News took me down with a judo leg sweep and gripped me by the throat—and he wasn’t working! My comeback went straight out the window, as did our match, and as a result, all the business we were expected to do for the rest of the summer.
Bad News was a bronze medalist in judo at the 1976 Summer Olympics so he was legit. The problem was that he had issues putting on coherent matches and Bret hated the fact that he was given so little in their matches together, a theme that would repeat for their 1988 WWF series.
Bruce nonchalantly let slip that News’s four-year-old daughter had just been accepted into Julliard as the youngest piano player ever in the history of New York.
If there is anything you can glean from this book, it is that Bruce Hart is a complete prick.
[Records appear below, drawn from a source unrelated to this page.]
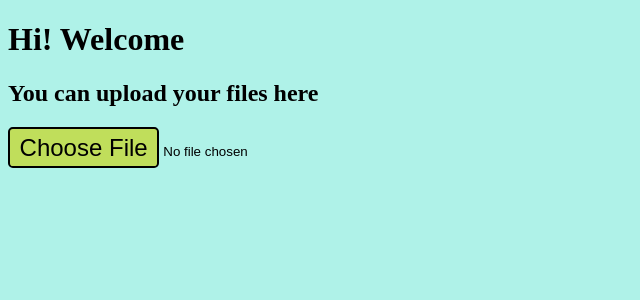
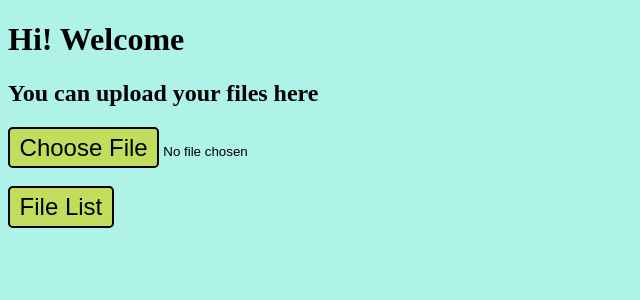
Before and after one commit to SakshatMali/File-Uploader-WebApp, a FastAPI app: page / in a window 1280 px wide. Shown: the top 300 px of the page, without its empty margins (0-640 px from the left). Run offline with FastAPI, Linux system fonts and the light colour scheme.

Commit message:
Update index.html

```diff
--- a/templates/index.html
+++ b/templates/index.html
@@ -13,5 +13,8 @@
     <h2>You can upload your files here</h2>
     <input type="file" id="file_button">
     <h3 style="display: none;" id="done">File Uploaded Successfully</h3>
+    <br><br>
+    <button id="file_list_button" type="button">File List</button>
+    <ul id="file_list"></ul>
 </body>
 </html>
```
In this case, Bruce decided to screw with Bad News.
“You fucking asshole,” News yelled in a deep, angry voice. “My daughter lost both her hands in a boat accident! I oughta cut your heart out!” He stood up and pulled out his knife. “Get the fuck away from me before I change my mind!”
Like most of Bruce Hart’s Stampede booking, this was a bad idea. Bad News was not to be trifled with, even by Andre the Giant. Bad News heard Andre once use a racial slur on a bus and stood up to the Giant, who backed down. Again, do not screw with Bad News Allen Coage.
He used to say, “The only thing I like to do more than fuck is fight, and not necessarily in that order.”
Bad News Allen Coage the philosopher shares his views on life.
Pat told me I’d be the opening bout with a really green kid from Brooklyn named Steve Lombardi and just to do the best I could. I tried hard, and, all in all, that little match wasn’t bad. Pat was so thrilled with it that I soon realized that Steve was Pat’s boy.
Now in the WWF in 1984, Bret gets word that his first singles match would be against young Steve Lombardi, who was only recently released by WWE after a three decade tenure. Lombardi carved out a pretty lengthy career for an enhancement talent, some of which might be owed to a rumored relationship of sorts with the now openly gay Patterson. I really don’t care about that stuff unless such a thing ends up hurting the product.
One morning—April 27, 1985, to be exact—on a layover in Philadelphia, I read in the newspaper that Thomas Hitman Hearns was retiring from boxing after being KO’d by Marvelous Marvin Hagler.
Hearns and Hagler had maybe the best round in the history of boxing in their April 15, 1985 fight in Las Vegas. The first round of that fight is the stuff of legend, being fought at a blistering pace. Hagler eventually scored a KO in round 3. With the retirement of Hearns, this left the “Hitman” nickname available for Hart.
Here is that 1st round of the Hagler-Hearns fight:
What Jesse Ventura did for The Hart Foundation in our early days shouldn’t go unremarked. He was arguably our first real fan, the one lone voice singing our praises. He raved about The Hart Foundation in his TV commentary, calling us his favorite team and predicting greatness to come.
Much like how Gorilla Monsoon would put over Bret as a great technician in the ring, Ventura in his role as heel commentator ably pushed the abilities of the Hart Foundation team. Ventura had so much credibility for his “tell it like it is” persona and he had a lengthy history in tag team wrestling.